Erksine dug about halfway down before she hit gravel and her husband stepped in to finish digging the rest.
A former student of Erskine’s was volunteered by his mom to help his teacher, so he dutifully stepped in to assist in moving stone and tamping down sand.
Within three weeks, Erksine had her sunken fire pit.
“You just do it,” says Erksine. “If you don’t have the right tools, you figure out what tool you need to get and you just start. But once you start, it’s free sailing from there.”
A similar sentiment is expressed by graphic designer Erin Gerlach. Gerlach, 35, has spent the last several years adding outdoor additions to her property.
“Obviously it helps to add aesthetics and value [to my house], but really, I just love having projects, I feel like there’s at least 10 going on at once here. It keeps me busy and keeps me entertained.” First was an archway flanked by two enclosed garden beds with vegetables.
“We do a little variety of everything; we do all the usual peppers, lettuce, broccoli, cucumbers, peas and beans,” says Gerlach. “And the arbor in front has grape vines on it.”
Across the yard is a small playhouse, constructed for Gerlach’s two children. After the requisite amount of Pinterest searching and the acquisition of a free playhouse from Craigslist to serve as a base, the Gerlachs created an impressively chic wooden playhouse, complete with rope swing and the later addition of a slide and sandbox underneath.
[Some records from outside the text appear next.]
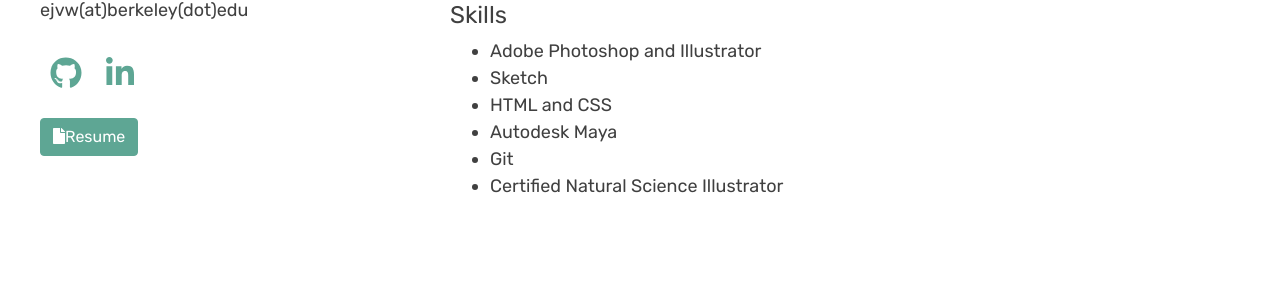
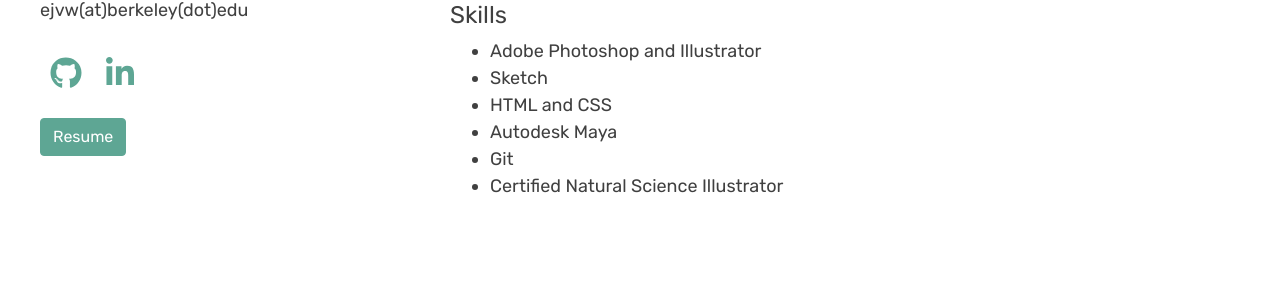
Before and after one commit to ellenvanwyk/ellenvanwyk.github.io, a Jekyll site: the page built from about.md, in a window 1280 px wide. Shown: the part 441-749 px from the top of the page. Built offline with Jekyll 4.4.1, drawn with Linux system fonts in a browser that asks for light colours; nearby versions of some CDN libraries; some web fonts are replaced.

Commit message:
slightly better about

```diff
--- a/_layouts/about.html
+++ b/_layouts/about.html
@@ -12,22 +12,23 @@
 				<div class="row">
 					<div class="col-sm-4">
 						<img src="/assets/itsme.jpg">
-						<div class = "vcard link-icons">
+						<div class = "vcard">
 							<h4>
 							Get in touch
 							</h4>
 							<p>ejvw(at)berkeley(dot)edu</p>
 
-							<a href = "https://github.com/ellenvanwyk">
+							<a class="link-icon" href = "https://github.com/ellenvanwyk">
 								<i class="fab fa-github"></i>
 							</a>
-							<a href = "https://www.linkedin.com/in/ellen-van-wyk-2441b387">
+							<a class="link-icon" href = "https://www.linkedin.com/in/ellen-van-wyk-2441b387">
 								<i class="fab fa-linkedin-in"></i>
 							</a>
 						</div>
 						<a class="btn btn-primary" href = "/vanwykResume.pdf">
-							<i class="fas fa-file"></i>Resume
+							Resume
 						</a>
+
 					</div>
 					<div class="col-sm-8">
 						{{ content }}
--- a/css/portfolio.scss
+++ b/css/portfolio.scss
@@ -391,13 +391,13 @@
 
 //about
 
-.link-icons{
-		a{
-			margin: 10px 10px 20px;
-			display: inline-block;
-			font-size: 2rem;
-		}
+
+.link-icon{
+	margin: 10px 10px 20px;
+	display: inline-block;
+	font-size: 2rem;
 }
+
 
 
 
```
Though she didn’t exactly get an Architectural Digest review from her sons, they approve of the addition.
“I was under strict instruction to not make it too girly,” says Gerlach with a laugh. “Their favorite time to be out there is when it’s raining, because they think it’s so cool that it’s completely covered and they can be out in the rain playing and not get wet, I think it’s one of their favorite times to be outside.”
Gerlach concedes that, as her children grow, a future project might end up being to raise the playhouse further off of the ground.
“It helped us to be able to start with something, whether it’s an old playset or an existing raised bed area that just needed permanent fencing,” says Gerlach. “The more information you can find on Pinterest or YouTube, the better.”
Pinterest, accompanied by a healthy imagination, can help maximize any space to its full potential. Just ask Jodi Conklin, a 49-year-old business owner in Lampeter Township. When Conklin and her husband, Dave, bought the four-acre property last September, they went right to work creating an all-weather patio.
“It’s so peaceful here, it really is,” Conklin says. “We have a view of the Conestoga River from our back deck, and you’d never know that we’re literally minutes from downtown Lancaster.”
The Conklins are putting a hold on a pool project for the summer so that they can enjoy the fruits of their labor, which will help take the place of a canceled road trip to Chicago.
“We’re outside when it’s not raining, and when it is raining, we’re under the finished deck,” Conklin says. “We’d rather be out here than anywhere. It’s really a dream come true.”